Each line below that includes "label" counts once; report the total and nothing more.

•••••

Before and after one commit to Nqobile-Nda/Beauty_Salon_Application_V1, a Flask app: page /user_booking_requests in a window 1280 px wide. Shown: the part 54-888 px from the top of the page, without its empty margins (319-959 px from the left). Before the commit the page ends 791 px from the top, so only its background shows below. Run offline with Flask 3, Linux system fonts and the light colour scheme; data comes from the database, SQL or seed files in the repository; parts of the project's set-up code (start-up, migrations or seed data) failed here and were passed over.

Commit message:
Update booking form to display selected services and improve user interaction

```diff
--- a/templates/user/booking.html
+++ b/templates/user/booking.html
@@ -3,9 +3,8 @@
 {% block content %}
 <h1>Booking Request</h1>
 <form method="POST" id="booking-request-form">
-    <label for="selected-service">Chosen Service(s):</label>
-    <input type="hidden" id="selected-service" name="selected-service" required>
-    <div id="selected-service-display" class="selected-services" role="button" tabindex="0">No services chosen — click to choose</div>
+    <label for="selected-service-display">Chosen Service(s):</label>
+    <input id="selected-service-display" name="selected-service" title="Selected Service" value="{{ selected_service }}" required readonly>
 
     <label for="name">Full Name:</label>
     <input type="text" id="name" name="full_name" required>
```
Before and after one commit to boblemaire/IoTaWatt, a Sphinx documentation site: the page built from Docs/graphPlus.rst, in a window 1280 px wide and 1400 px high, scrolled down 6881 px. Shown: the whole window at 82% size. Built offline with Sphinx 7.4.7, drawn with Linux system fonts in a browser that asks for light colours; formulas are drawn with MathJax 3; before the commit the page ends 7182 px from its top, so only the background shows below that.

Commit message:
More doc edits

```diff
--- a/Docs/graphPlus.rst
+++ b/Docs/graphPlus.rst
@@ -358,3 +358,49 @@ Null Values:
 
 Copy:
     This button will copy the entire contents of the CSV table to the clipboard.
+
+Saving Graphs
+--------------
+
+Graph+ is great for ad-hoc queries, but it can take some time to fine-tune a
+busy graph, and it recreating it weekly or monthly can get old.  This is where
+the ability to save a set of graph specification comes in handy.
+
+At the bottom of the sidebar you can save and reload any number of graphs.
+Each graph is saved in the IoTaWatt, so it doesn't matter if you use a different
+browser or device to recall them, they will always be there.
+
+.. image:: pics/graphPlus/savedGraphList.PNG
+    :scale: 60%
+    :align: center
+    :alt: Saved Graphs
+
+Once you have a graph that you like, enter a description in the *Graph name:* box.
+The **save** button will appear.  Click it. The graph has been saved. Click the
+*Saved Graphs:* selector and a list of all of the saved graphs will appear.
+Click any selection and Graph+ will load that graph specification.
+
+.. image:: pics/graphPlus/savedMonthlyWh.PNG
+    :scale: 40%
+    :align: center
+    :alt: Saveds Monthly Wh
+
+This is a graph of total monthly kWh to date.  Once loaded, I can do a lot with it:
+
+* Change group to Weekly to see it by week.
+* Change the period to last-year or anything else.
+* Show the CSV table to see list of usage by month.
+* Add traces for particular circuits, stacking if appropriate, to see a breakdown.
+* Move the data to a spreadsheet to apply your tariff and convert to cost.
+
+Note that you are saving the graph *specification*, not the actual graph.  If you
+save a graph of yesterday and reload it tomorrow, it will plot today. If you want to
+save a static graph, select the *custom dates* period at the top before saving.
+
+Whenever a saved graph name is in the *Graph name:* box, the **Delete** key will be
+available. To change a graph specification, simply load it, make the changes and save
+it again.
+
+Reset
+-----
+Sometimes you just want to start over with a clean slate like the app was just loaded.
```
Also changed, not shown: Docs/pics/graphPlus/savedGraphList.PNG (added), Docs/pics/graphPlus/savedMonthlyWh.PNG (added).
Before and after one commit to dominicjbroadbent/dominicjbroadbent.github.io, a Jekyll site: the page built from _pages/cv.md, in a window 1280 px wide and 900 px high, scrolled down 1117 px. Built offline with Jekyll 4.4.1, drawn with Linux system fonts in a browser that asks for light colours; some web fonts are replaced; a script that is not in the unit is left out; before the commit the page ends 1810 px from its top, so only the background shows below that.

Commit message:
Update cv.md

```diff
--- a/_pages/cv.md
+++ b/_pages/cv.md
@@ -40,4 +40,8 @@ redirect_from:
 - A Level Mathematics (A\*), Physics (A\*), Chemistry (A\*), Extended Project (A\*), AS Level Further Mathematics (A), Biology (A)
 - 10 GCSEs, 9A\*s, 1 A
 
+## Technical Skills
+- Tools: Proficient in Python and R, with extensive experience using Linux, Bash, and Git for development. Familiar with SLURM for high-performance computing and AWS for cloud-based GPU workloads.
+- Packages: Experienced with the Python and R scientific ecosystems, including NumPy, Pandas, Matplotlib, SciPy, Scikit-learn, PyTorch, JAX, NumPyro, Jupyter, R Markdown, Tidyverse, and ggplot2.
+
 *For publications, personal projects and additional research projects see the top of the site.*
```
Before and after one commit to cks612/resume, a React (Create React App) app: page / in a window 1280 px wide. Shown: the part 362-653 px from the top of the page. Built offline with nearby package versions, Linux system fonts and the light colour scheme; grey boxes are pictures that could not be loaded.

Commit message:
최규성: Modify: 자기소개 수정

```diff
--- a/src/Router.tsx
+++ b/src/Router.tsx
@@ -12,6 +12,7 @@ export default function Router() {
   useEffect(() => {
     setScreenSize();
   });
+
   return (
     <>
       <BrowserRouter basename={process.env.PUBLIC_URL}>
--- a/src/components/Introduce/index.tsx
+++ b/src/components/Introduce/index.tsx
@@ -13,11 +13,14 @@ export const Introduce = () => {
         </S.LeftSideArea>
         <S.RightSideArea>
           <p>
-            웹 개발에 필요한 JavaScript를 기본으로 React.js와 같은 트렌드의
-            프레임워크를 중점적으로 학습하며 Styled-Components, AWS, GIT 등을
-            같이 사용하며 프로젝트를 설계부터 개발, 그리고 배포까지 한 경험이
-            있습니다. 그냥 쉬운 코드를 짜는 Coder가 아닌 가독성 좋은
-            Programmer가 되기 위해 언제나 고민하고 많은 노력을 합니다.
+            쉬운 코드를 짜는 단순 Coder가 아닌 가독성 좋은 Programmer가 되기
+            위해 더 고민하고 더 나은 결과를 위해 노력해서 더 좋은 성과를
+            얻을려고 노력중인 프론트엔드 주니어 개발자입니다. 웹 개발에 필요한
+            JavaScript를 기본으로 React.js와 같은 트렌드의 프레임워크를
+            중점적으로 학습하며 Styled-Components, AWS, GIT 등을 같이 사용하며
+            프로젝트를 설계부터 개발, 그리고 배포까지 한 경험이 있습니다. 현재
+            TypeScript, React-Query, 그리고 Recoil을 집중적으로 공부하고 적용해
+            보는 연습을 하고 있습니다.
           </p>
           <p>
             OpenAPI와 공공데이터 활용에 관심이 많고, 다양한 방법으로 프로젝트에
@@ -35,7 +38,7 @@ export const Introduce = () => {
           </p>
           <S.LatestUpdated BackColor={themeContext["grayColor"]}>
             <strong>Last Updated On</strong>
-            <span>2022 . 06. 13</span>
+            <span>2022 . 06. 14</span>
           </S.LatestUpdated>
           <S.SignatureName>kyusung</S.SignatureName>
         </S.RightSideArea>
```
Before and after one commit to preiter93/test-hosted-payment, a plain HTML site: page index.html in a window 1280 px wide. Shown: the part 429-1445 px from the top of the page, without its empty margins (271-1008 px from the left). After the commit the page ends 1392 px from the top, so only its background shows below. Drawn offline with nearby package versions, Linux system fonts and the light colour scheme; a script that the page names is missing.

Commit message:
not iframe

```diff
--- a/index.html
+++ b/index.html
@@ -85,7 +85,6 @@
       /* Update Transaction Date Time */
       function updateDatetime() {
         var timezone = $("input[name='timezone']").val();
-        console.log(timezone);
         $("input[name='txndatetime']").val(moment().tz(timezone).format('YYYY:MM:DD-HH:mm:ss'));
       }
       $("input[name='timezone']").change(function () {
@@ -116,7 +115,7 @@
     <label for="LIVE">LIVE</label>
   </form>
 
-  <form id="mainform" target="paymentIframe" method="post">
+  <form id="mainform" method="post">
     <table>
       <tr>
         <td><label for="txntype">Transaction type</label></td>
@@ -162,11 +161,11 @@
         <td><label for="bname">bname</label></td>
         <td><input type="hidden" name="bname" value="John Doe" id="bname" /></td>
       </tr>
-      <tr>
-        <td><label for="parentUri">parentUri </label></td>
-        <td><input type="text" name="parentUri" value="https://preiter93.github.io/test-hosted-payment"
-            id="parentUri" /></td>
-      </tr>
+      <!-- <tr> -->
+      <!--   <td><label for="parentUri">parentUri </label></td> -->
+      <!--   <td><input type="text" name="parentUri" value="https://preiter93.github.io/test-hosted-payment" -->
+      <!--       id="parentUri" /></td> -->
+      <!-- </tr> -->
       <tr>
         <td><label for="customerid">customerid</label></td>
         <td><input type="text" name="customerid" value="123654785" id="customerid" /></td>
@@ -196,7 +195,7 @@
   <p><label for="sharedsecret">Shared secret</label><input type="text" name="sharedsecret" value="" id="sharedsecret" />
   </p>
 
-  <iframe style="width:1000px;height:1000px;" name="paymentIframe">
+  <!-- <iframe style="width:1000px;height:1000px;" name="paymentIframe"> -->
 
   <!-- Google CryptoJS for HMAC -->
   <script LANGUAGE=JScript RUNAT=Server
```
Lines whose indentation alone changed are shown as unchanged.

•••••

• _Response to this task_
10